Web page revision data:
==========
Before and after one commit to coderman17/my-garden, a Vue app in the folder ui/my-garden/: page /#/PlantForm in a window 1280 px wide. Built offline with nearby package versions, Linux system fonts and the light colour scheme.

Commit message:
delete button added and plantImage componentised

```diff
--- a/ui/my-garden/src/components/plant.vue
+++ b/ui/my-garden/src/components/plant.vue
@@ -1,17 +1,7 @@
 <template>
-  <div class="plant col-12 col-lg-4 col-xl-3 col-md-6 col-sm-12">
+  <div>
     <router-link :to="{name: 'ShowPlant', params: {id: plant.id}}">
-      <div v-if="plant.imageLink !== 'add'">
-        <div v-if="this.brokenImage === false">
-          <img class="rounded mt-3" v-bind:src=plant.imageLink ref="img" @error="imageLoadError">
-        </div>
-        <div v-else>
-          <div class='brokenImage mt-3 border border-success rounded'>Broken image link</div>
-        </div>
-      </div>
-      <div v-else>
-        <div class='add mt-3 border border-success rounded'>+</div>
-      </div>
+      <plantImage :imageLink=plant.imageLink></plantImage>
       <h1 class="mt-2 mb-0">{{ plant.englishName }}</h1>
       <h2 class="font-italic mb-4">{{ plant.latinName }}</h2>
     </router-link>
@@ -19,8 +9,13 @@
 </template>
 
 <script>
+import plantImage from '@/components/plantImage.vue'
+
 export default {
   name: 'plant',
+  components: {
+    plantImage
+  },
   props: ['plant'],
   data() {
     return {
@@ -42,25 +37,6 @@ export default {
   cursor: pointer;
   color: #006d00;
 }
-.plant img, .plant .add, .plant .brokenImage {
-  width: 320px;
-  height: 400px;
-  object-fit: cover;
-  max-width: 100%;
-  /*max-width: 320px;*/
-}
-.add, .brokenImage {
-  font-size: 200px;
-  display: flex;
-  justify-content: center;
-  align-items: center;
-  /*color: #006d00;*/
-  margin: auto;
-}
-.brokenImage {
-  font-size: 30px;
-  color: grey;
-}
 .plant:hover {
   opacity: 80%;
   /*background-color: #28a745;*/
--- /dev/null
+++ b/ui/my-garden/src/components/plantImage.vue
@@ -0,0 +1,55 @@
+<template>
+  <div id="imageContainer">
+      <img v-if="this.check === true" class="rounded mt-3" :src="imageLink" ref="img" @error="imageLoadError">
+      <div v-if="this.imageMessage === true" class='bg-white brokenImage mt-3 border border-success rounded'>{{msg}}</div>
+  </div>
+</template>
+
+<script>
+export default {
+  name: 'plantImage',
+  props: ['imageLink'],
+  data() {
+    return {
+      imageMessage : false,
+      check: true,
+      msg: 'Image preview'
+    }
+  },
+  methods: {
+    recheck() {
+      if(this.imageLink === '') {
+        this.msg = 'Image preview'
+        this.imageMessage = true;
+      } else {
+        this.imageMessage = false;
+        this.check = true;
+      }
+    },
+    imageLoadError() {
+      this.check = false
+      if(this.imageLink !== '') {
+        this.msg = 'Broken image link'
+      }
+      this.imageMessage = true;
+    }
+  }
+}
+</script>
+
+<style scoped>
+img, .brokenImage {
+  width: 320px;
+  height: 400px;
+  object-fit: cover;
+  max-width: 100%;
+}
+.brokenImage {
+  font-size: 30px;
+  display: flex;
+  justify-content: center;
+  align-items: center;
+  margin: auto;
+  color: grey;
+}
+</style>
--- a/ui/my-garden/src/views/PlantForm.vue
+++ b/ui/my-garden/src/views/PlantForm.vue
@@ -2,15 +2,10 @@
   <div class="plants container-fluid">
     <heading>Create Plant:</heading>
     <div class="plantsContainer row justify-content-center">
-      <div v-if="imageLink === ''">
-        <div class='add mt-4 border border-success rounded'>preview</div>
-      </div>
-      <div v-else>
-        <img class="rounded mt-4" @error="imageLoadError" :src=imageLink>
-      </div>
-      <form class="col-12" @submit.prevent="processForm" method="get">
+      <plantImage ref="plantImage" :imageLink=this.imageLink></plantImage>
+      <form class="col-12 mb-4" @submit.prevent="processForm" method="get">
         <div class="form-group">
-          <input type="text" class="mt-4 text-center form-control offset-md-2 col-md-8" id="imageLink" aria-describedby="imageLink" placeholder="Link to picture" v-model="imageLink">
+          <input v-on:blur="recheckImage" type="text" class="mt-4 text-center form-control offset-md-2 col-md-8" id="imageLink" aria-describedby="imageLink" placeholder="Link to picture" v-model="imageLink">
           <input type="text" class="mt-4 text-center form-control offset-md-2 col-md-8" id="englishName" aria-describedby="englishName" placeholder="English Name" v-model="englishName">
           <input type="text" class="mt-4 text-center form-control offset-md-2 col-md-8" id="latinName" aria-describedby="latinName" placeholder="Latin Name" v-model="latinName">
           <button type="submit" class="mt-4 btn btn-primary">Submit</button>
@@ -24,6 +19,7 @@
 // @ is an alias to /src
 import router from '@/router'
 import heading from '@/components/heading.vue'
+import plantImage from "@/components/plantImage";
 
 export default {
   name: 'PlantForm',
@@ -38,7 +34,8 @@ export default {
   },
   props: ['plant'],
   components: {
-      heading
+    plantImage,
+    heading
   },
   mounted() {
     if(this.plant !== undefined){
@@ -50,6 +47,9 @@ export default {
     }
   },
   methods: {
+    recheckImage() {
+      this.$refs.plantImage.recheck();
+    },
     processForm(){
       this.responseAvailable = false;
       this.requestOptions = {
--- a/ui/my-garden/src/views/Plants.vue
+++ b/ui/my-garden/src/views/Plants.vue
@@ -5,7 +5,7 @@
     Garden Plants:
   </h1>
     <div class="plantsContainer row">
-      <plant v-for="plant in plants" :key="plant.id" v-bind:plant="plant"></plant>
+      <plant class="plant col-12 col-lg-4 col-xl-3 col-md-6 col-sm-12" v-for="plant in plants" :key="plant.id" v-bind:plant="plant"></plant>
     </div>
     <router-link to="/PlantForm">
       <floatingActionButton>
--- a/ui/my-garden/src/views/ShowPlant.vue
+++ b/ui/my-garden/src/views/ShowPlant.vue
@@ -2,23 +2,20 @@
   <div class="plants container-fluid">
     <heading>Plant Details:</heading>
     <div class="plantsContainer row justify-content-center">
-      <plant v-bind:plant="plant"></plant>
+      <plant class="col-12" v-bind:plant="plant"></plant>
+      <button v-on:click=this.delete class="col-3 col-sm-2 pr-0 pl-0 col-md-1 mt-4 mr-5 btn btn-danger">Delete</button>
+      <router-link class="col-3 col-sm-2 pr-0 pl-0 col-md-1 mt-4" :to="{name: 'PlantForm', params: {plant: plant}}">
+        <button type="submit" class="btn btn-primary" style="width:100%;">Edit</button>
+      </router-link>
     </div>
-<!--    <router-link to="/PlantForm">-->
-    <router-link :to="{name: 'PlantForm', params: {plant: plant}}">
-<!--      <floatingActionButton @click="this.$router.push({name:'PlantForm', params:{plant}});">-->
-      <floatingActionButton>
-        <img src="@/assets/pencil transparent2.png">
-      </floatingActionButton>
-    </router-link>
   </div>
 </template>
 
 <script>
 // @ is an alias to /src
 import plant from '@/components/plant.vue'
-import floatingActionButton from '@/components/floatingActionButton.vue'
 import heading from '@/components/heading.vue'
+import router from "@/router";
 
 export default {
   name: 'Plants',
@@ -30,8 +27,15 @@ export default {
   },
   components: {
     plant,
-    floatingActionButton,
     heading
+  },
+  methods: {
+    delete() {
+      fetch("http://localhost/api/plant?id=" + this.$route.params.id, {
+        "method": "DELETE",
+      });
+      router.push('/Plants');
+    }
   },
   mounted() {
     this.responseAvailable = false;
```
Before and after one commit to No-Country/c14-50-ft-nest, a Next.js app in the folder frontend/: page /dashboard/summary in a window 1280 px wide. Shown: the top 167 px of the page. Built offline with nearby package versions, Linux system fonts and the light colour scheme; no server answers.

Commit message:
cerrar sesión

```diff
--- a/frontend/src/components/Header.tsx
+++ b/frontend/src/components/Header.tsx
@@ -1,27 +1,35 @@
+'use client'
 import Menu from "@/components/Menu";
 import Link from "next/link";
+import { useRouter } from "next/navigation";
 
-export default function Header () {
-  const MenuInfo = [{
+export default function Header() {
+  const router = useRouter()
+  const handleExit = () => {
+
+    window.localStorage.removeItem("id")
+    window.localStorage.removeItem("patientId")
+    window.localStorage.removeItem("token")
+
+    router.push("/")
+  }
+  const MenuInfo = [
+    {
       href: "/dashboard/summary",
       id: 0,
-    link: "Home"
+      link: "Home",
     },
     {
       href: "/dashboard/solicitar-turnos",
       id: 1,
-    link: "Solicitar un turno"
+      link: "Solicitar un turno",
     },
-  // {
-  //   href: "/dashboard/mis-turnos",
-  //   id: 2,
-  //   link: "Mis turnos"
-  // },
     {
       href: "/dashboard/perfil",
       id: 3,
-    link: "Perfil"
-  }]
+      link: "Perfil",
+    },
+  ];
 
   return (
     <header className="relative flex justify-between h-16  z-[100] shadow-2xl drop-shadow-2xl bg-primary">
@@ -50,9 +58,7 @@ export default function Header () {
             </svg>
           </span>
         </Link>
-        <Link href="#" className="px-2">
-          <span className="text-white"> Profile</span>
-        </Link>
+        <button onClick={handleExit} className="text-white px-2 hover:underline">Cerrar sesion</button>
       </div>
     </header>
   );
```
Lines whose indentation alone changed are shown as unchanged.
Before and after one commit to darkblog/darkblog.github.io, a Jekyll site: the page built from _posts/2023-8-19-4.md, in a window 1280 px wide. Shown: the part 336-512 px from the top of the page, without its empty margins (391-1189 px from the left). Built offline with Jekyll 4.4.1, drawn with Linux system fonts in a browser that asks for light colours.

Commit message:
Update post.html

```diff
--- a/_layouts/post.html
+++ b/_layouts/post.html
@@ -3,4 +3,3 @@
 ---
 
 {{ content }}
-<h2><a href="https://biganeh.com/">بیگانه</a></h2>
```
==========
> _YOUR TASK_:
When a line of the records has the word "from", pick it out and copy it.

> _ANSWER_:
+import plantImage from '@/components/plantImage.vue'
 import router from '@/router'
 import heading from '@/components/heading.vue'
+import plantImage from "@/components/plantImage";
 import plant from '@/components/plant.vue'
-import floatingActionButton from '@/components/floatingActionButton.vue'
 import heading from '@/components/heading.vue'
+import router from "@/router";
 import Menu from "@/components/Menu";
 import Link from "next/link";
+import { useRouter } from "next/navigation";
Before and after one commit to darkblog/darkblog.github.io, a Jekyll site: the page built from _posts/2023-8-19-4.md, in a window 1280 px wide. Shown: the part 336-512 px from the top of the page, without its empty margins (391-1189 px from the left). Built offline with Jekyll 4.4.1, drawn with Linux system fonts in a browser that asks for light colours.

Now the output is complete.